THE TASK: Return the records below exactly as they are written.

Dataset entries
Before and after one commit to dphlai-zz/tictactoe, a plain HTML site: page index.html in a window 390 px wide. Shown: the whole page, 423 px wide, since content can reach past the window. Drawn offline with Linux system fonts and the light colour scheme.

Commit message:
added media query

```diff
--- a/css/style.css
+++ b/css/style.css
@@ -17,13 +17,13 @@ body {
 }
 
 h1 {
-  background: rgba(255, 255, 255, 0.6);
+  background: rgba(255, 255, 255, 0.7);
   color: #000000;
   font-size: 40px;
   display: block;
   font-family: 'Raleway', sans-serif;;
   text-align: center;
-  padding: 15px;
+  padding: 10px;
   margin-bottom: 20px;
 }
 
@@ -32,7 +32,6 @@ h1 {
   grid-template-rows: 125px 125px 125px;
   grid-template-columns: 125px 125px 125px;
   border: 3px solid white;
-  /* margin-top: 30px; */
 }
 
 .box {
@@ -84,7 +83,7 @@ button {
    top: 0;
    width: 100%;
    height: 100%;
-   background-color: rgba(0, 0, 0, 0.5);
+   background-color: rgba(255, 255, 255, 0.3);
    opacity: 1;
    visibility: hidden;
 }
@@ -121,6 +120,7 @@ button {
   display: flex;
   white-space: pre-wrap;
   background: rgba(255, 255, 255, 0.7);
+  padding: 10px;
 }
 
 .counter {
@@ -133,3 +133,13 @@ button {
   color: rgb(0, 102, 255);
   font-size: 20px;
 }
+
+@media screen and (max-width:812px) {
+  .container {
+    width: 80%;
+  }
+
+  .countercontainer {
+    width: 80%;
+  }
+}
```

REPLY:
Before and after one commit to dphlai-zz/tictactoe, a plain HTML site: page index.html in a window 390 px wide. Shown: the whole page, 423 px wide, since content can reach past the window. Drawn offline with Linux system fonts and the light colour scheme.

Commit message:
added media query

```diff
--- a/css/style.css
+++ b/css/style.css
@@ -17,13 +17,13 @@ body {
 }
 
 h1 {
-  background: rgba(255, 255, 255, 0.6);
+  background: rgba(255, 255, 255, 0.7);
   color: #000000;
   font-size: 40px;
   display: block;
   font-family: 'Raleway', sans-serif;;
   text-align: center;
-  padding: 15px;
+  padding: 10px;
   margin-bottom: 20px;
 }
 
@@ -32,7 +32,6 @@ h1 {
   grid-template-rows: 125px 125px 125px;
   grid-template-columns: 125px 125px 125px;
   border: 3px solid white;
-  /* margin-top: 30px; */
 }
 
 .box {
@@ -84,7 +83,7 @@ button {
    top: 0;
    width: 100%;
    height: 100%;
-   background-color: rgba(0, 0, 0, 0.5);
+   background-color: rgba(255, 255, 255, 0.3);
    opacity: 1;
    visibility: hidden;
 }
@@ -121,6 +120,7 @@ button {
   display: flex;
   white-space: pre-wrap;
   background: rgba(255, 255, 255, 0.7);
+  padding: 10px;
 }
 
 .counter {
@@ -133,3 +133,13 @@ button {
   color: rgb(0, 102, 255);
   font-size: 20px;
 }
+
+@media screen and (max-width:812px) {
+  .container {
+    width: 80%;
+  }
+
+  .countercontainer {
+    width: 80%;
+  }
+}
```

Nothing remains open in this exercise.